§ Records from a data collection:
****
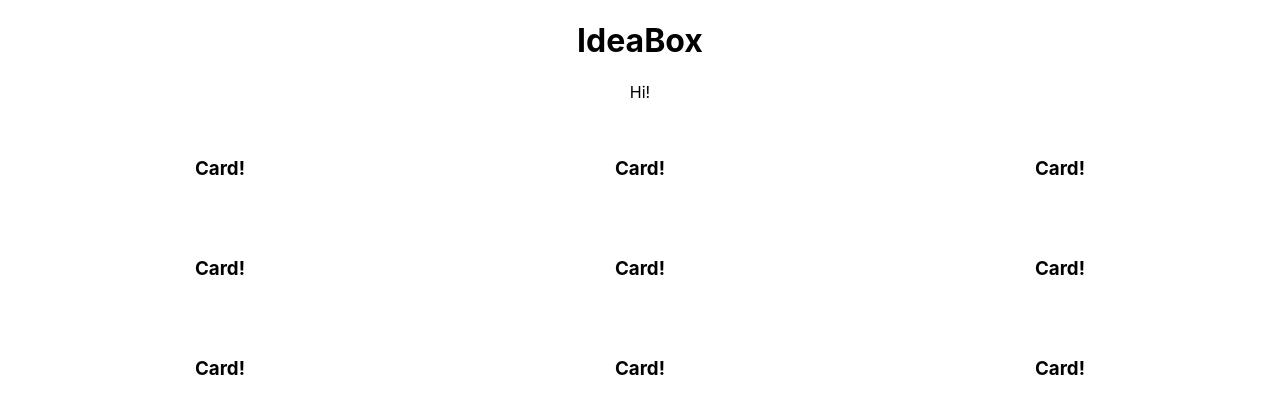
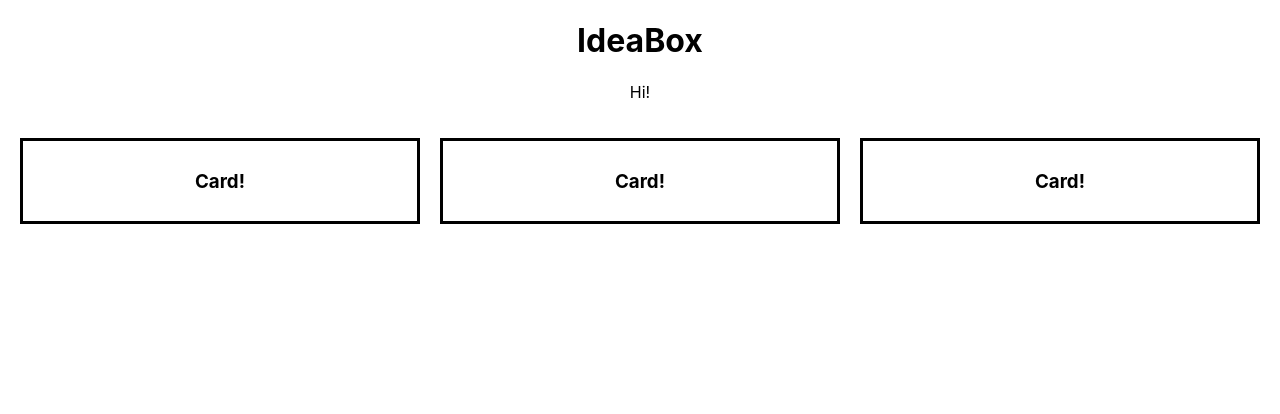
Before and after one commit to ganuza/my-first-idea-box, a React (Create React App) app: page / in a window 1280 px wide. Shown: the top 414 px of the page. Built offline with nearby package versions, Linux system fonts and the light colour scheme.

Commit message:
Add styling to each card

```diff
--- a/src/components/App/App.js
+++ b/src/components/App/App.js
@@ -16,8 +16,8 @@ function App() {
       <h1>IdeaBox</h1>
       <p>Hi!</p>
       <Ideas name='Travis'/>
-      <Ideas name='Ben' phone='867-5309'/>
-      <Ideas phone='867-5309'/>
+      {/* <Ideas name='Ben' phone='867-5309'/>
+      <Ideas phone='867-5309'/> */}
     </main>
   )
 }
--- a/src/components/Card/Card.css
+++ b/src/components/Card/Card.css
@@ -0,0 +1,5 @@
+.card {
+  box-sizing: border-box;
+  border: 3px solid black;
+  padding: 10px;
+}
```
****
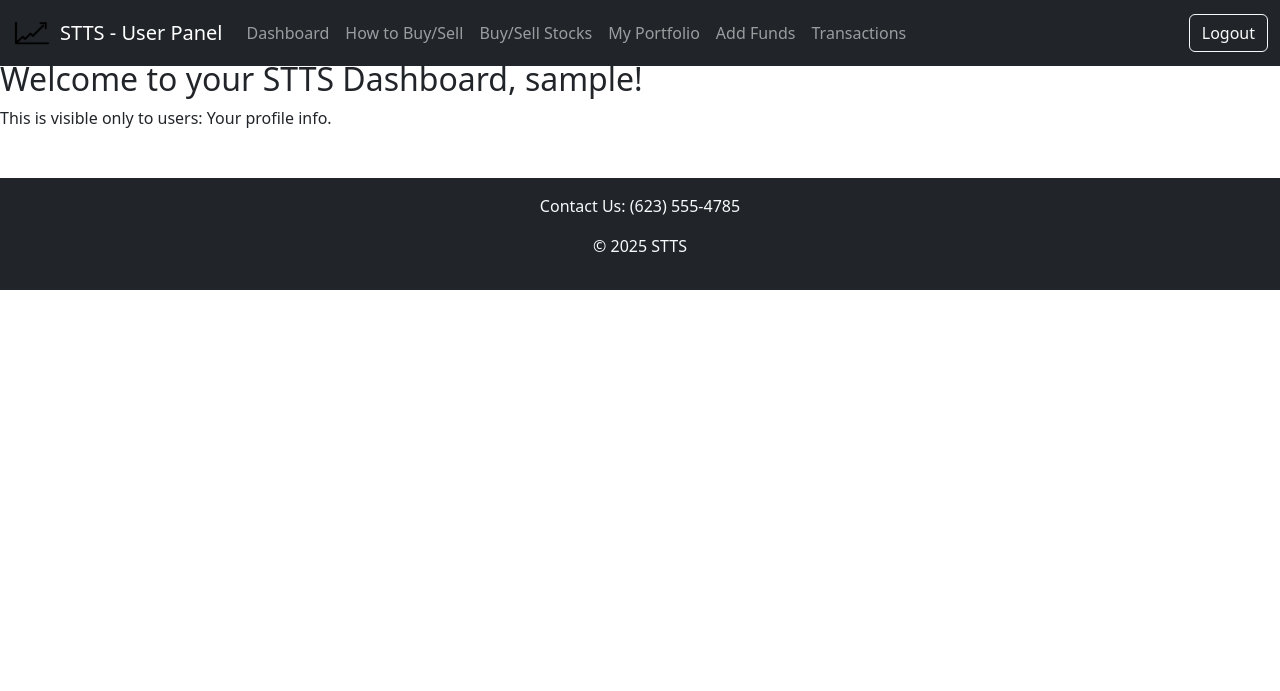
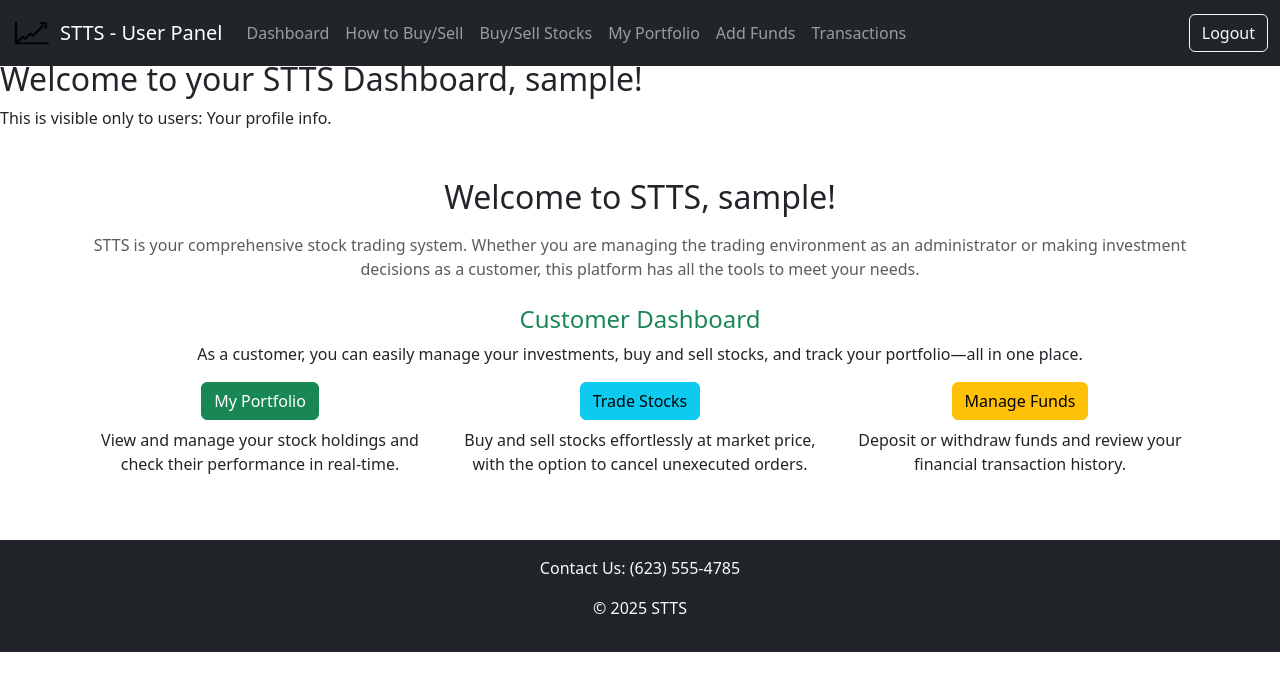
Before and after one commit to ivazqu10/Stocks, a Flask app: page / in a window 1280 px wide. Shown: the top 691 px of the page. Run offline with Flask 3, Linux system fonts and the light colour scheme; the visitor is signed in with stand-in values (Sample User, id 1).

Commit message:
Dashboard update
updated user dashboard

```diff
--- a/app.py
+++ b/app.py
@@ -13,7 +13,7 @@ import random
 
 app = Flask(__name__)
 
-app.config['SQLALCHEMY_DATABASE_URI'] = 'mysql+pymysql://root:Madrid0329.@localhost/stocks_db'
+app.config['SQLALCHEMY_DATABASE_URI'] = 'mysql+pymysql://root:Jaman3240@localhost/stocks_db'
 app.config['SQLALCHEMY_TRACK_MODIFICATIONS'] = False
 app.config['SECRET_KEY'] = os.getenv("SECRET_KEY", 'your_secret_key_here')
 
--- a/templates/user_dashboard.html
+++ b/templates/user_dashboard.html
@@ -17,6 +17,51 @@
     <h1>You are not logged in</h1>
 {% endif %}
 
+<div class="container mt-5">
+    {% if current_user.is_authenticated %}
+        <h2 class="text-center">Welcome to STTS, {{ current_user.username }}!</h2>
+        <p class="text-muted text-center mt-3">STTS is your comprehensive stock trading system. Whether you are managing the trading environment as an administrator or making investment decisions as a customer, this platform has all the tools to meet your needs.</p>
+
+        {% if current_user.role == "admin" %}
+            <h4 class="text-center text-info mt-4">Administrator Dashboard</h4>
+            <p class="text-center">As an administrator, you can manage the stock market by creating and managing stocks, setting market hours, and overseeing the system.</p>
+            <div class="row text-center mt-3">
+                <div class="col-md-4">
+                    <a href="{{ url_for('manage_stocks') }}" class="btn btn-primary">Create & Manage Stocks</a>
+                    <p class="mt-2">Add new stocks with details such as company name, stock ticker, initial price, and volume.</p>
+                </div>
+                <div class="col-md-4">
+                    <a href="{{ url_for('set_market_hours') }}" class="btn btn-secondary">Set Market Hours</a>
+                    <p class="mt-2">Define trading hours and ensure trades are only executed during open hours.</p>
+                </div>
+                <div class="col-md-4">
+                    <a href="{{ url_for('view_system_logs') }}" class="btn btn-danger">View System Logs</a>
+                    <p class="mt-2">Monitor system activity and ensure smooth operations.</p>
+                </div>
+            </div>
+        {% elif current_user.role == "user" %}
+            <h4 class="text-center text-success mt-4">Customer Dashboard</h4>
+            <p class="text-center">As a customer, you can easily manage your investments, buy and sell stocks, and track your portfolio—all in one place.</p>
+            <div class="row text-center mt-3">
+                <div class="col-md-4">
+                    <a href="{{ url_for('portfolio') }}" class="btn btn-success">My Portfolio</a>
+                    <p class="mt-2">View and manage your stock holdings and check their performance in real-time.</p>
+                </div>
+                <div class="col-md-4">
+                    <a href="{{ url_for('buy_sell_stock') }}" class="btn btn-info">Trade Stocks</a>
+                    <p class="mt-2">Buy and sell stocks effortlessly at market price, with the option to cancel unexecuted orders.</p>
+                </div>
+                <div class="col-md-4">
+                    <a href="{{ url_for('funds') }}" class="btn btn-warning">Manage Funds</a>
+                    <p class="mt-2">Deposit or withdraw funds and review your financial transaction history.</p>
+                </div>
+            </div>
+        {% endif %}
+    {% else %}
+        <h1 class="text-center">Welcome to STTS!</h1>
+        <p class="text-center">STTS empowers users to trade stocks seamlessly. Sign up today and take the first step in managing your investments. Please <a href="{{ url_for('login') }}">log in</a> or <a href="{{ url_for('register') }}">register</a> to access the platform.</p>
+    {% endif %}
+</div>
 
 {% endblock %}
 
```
****
§ Assigned task:
Search the records for the word "phone". Copy each line where it appears.

§ Written answer:
-      <Ideas name='Ben' phone='867-5309'/>
-      <Ideas phone='867-5309'/>
+      {/* <Ideas name='Ben' phone='867-5309'/>
+      <Ideas phone='867-5309'/> */}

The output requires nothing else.